You’ll forgive (I hope) my slight obsession with the agreement to pair the Speaker of the House of Representatives, but I couldn’t let today’s announcement that Rob Oakeshott wants to be Speaker of the House go by without comment.
I would put Oakeshott as last among the current crop of 150 members of the House as being capable of being Speaker. He is ponderous, self indulgent, egotistical, intellectually challenged and verbose. And unfaithful to his electorate.
Oakeshott was quoted on the ABC website as saying
Essentially establishing the status of pairing rights and whether it is based on goodwill between all parties or whether it can be codified at a higher level. This is a tight Parliament and there will be at various times tricks played and we’ve just got to make sure we manage that.
What does he mean by saying that pairing of the Speaker should be ‘codified’ beyond the signed agreement? Surely this would lend weight to my argument that the pairing was Constitutionally dubious?
And how would this play out?
Since Oakeshott proclaims to be an Independent, he would need, on every division, to decide which side he supported (the Coalition or Labor) and then get a person from the other side to pair with him.
Let’s say that the Government proposes some Bill which the Opposition doesn’t support and Oakeshott also doesn’t support. Then there would be in the chamber 75 people in support of the Bill (assuming the other independents and the Green support Labor) and 74 plus Oakeshott against.
Then Labor would have to pair with Oakeshott, bringing the vote to 74 – 74. And of course Oakeshott gets a casting vote.
Alternatively, if the Government proposes a Bill which the Opposition doesn’t support and Oakeshott does support. Then there would be in the chamber 76 people in support (including Oakeshott) and 74 against. Then the Coalition would need to pair resulting in a vote of 75 – 73 and the Bill passes.
So Oakeshott can hold the Government to ransom even more. The agreement would make the Speaker even more political – when the Speaker is supposed to be apolitical.
I checked the practice in a number of other countries that have a Westminster system of Government. In all cases the Speaker is not paired – he or she does not have a deliberative vote but does have a casting vote.

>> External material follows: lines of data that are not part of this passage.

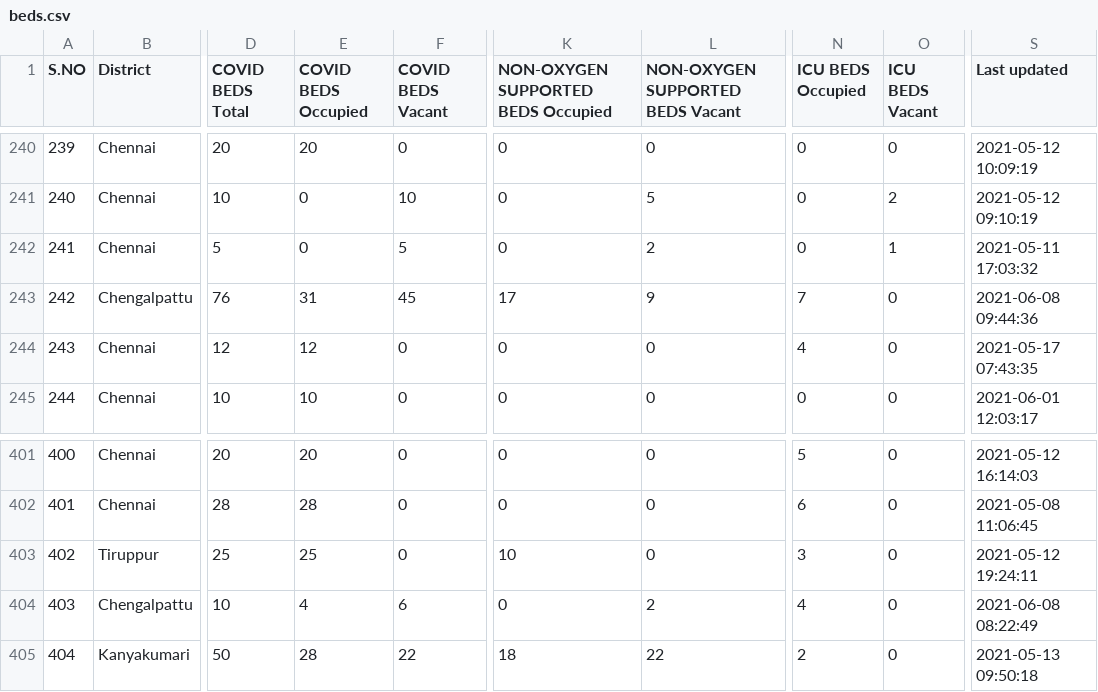
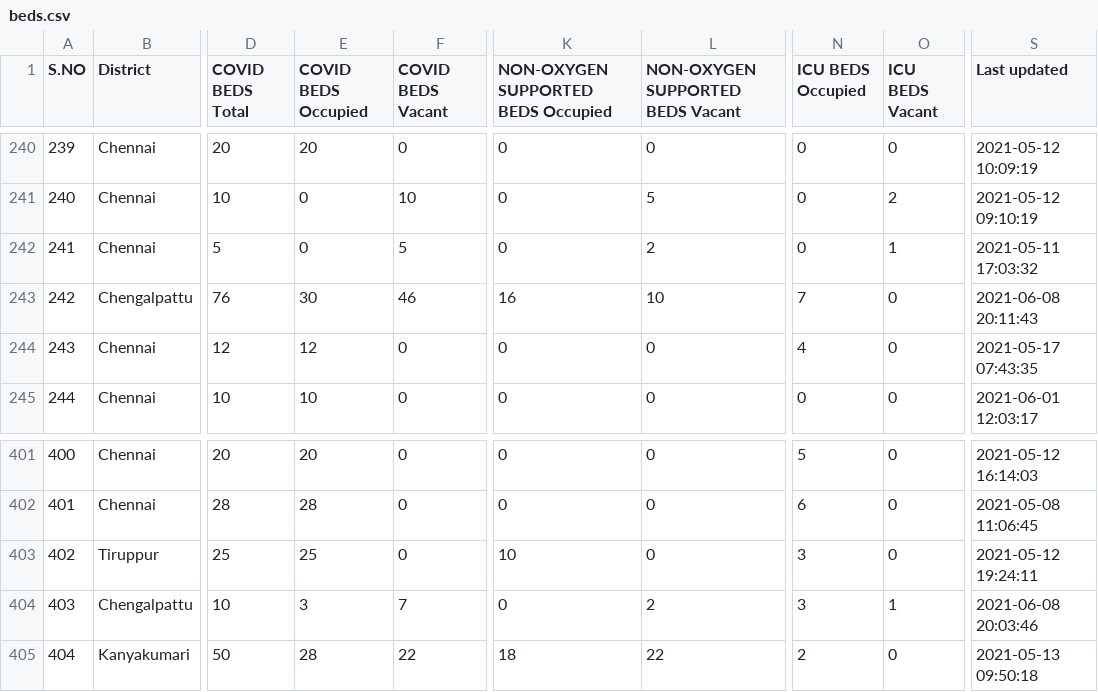
Before and after one commit to stopcoronatn/stopcoronatn.github.io, a CSV file: data/beds.csv, drawn as a sheet; only a part is shown, gaps mark what is left out; the diff names each change by its address in the sheet, - before the commit and + after, or states it on an @@ line.

```diff
--- a/data/beds.csv
+++ b/data/beds.csv
-E243 (COVID BEDS Occupied): 31
+E243 (COVID BEDS Occupied): 30
-F243 (COVID BEDS Vacant): 45
+F243 (COVID BEDS Vacant): 46
-K243: 17
+K243: 16
-L243 (NON-OXYGEN SUPPORTED BEDS Vacant): 9
+L243 (NON-OXYGEN SUPPORTED BEDS Vacant): 10
-S243 (Last updated): 2021-06-08 09:44:36
+S243 (Last updated): 2021-06-08 20:11:43
-E404 (COVID BEDS Occupied): 4
+E404 (COVID BEDS Occupied): 3
-F404 (COVID BEDS Vacant): 6
+F404 (COVID BEDS Vacant): 7
-N404 (ICU BEDS Occupied): 4
+N404 (ICU BEDS Occupied): 3
-O404 (ICU BEDS Vacant): 0
+O404 (ICU BEDS Vacant): 1
-S404 (Last updated): 2021-06-08 08:22:49
+S404 (Last updated): 2021-06-08 20:03:46
```
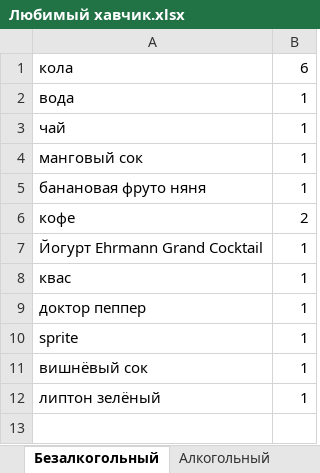
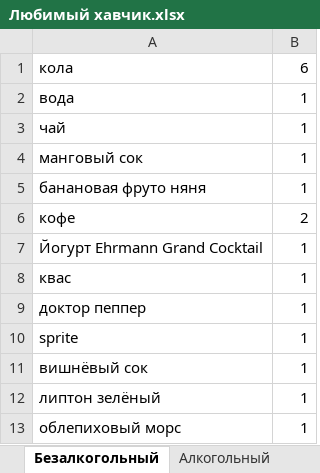
Before and after one commit to TheDanieLSh/100to1, an Excel workbook: Любимый хавчик.xlsx, sheet Безалкогольный, drawn as a sheet; values as stored, in another font and other column widths than the file's, no borders; the diff names each change by its address in the sheet, - before the commit and + after, or states it on an @@ line.

```diff
--- a/Любимый хавчик.xlsx (sheet Безалкогольный)
+++ b/Любимый хавчик.xlsx (sheet Безалкогольный)
+row 13: облепиховый морс | 1
```
Also changed, not shown: sheet Вкус чипсов, sheet Бренд чипсов, sheet Бургер, sheet Алкогольный, sheet Доставка пиццы, 8 other files.
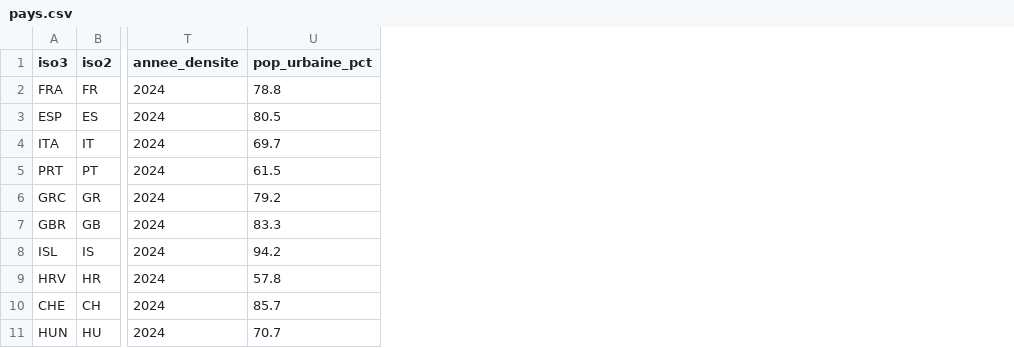
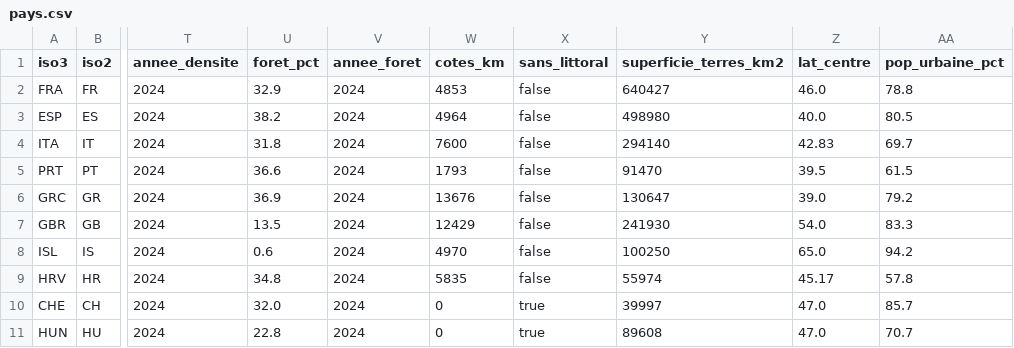
Before and after one commit to Aryann94/dataviz-voyage, a CSV file: data/pays.csv, drawn as a sheet; only a part is shown, gaps mark what is left out; the diff names each change by its address in the sheet, - before the commit and + after, or states it on an @@ line.

Commit message:
Ajout de l'axe mer et de la forêt dans la nature

```diff
--- a/data/pays.csv
+++ b/data/pays.csv
+column U (foret_pct), rows 2-11: 32.9 | 38.2 | 31.8 | 36.6 | 36.9 | 13.5 | 0.6 | 34.8 | 32.0 | 22.8
+column V (annee_foret), rows 2-11: all 2024
+column W (cotes_km), rows 2-11: 4853 | 4964 | 7600 | 1793 | 13676 | 12429 | 4970 | 5835 | 0 | 0
+column X (sans_littoral), rows 2-11: false | false | false | false | false | false | false | false | true | true
+column Y (superficie_terres_km2), rows 2-11: 640427 | 498980 | 294140 | 91470 | 130647 | 241930 | 100250 | 55974 | 39997 | 89608
+column Z (lat_centre), rows 2-11: 46.0 | 40.0 | 42.83 | 39.5 | 39.0 | 54.0 | 65.0 | 45.17 | 47.0 | 47.0
```
Also changed, not shown: data/intermediaire/pays_banquemondiale.csv, data/scores.csv, 49 other files.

In the UK, the Speaker uses his casting vote according to the Speaker Denison’s Rule (which is close, but not exactly, to voting for the status quo).
Pairing of the Speaker’s vote is anathema to an independent speaker.
If the Speaker wishes to discuss a particular bill (for example on something concerning his or her constituency), he or she simply needs to relinquish the Chair to the Deputy Speaker and sit in the chamber as an MP. Following discussion and vote, the Speaker then resumes the Chair.